Here’s what I did:
First, we designed an entire infrastructure for the sponsorship package he needed to launch The Brooklyn Fishing Derby. This included showing ways that a sponsorship inclusion opportunity would reach a certain number of people in Williamsburg (an ROI). Yes, fishing and beer go together.
We ran with headline: “Urban Anglers – Who Will Be Brooklyn’s Biggest Hooker?”
Secondly, was the TV celebrity idea and getting his travels filmed, broadcast and paid for by whatever network would pick him up when he was ready to escape NY or leave again.
I enrolled two other local Wburg experts to help with this: Lori Manning (she brought Ben to the title sponsor) and Rev. Spyro Poulos got Ben a TV program on Fx.
Spyro is an old high school nemesis of mine and an absolute mastermind of understanding Pop Culture, the structural and strategic components of the Advertising world and all the indy parts needed for a corporate sponsorship program.
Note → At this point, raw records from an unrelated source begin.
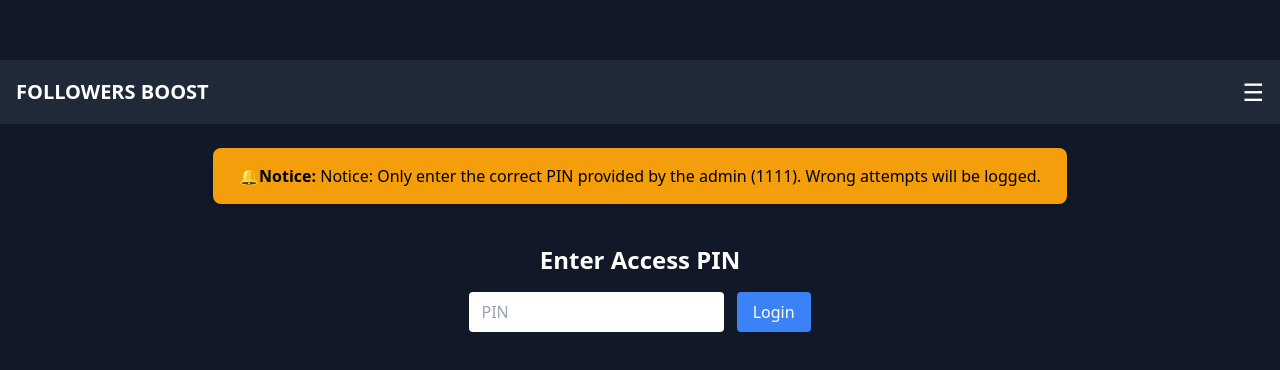
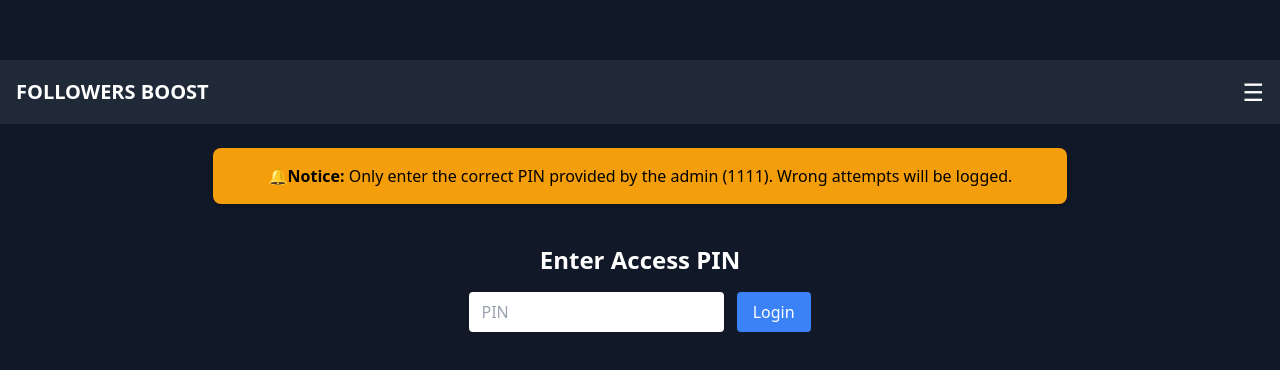
Before and after one commit to Ari2477/follower-boost, a website: page public/index.html in a window 1280 px wide. Shown: the part 196-566 px from the top of the page. Drawn offline with nearby package versions, Linux system fonts and the light colour scheme.

Commit message:
Update index.html

```diff
--- a/public/index.html
+++ b/public/index.html
@@ -20,7 +20,7 @@
 
   <!-- Notice / Warning -->
   <div class="mt-6 w-11/12 md:w-2/3 bg-yellow-500 text-black p-4 rounded-lg shadow-md text-center">
-     🔔<b>Notice:</b> Notice: Only enter the correct PIN provided by the admin (1111).
+     🔔<b>Notice:</b> Only enter the correct PIN provided by the admin (1111).
   Wrong attempts will be logged.
   </div>
 
```
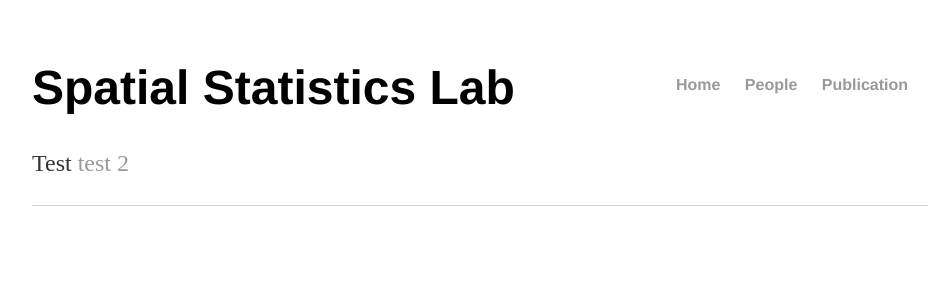
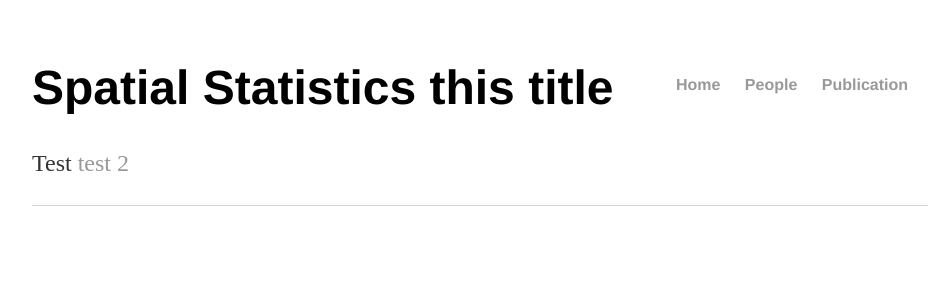
Before and after one commit to starestar/limcstat.github.io, a Jekyll site: the page built from index.html, in a window 1280 px wide. Shown: the top 300 px of the page, without its empty margins (160-1098 px from the left). Built offline with Jekyll 4.4.1, drawn with Linux system fonts in a browser that asks for light colours.

Commit message:
Update index.html

```diff
--- a/index.html
+++ b/index.html
@@ -4,6 +4,6 @@ title: Spatial Statistics which title
 ---
 <div class="blurb">
 
-	<h1>Spatial Statistics Lab</h1>
+	<h1>Spatial Statistics this title</h1>
 	<p>Test <a href="/about">test 2</a></p>
 </div><!-- /.blurb -->
```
He happene to have an “in” at Fx.
Spyro set him up with his first Pilot program on PlumTV. Ben’s salary the first year was well into $45K range.
In two months, his total was $25K and $45K = $70K. These projects were parlayed to get his own TV show on the Cooking Channel called “Hook, Line and Dinner”.
Here’s Ben again as Dr. Claw,
the illegal lobsta roll
of Greenpoint | Brooklyn.
You can probably still get his awesome Greenpoint lobsta rolls if you call his cell. You have to wait around the corner by the rad wall and it’s cash only for the lobster roll handoff. Someone looking like this photo above will hand you a bag with the amount of lobsta rolls you ordered—please have exactly change only.
You’d only have to meet Ben once to know that he was destined to be on TV. Not only that but, he’s the type of guy who makes you feel more valuable about yourself by being in his company.
* * *
You already know
“It’s not what you know. It’s who you know.”
It’s like that. Some people have all the fixins for media stardom. Personally, I’m not that guy. I’m that producer guy that gets the job done. I’m always behind the curtain.
What’s new, Hollywood?
When we say…
BinkNyc transforms a company into a culture,
grows businesses into movements,
improving peoples’ lives.
We mean it.
[ Hey Ben, When you see this,
call Spyro and thank him
for the PlumTV gig. ]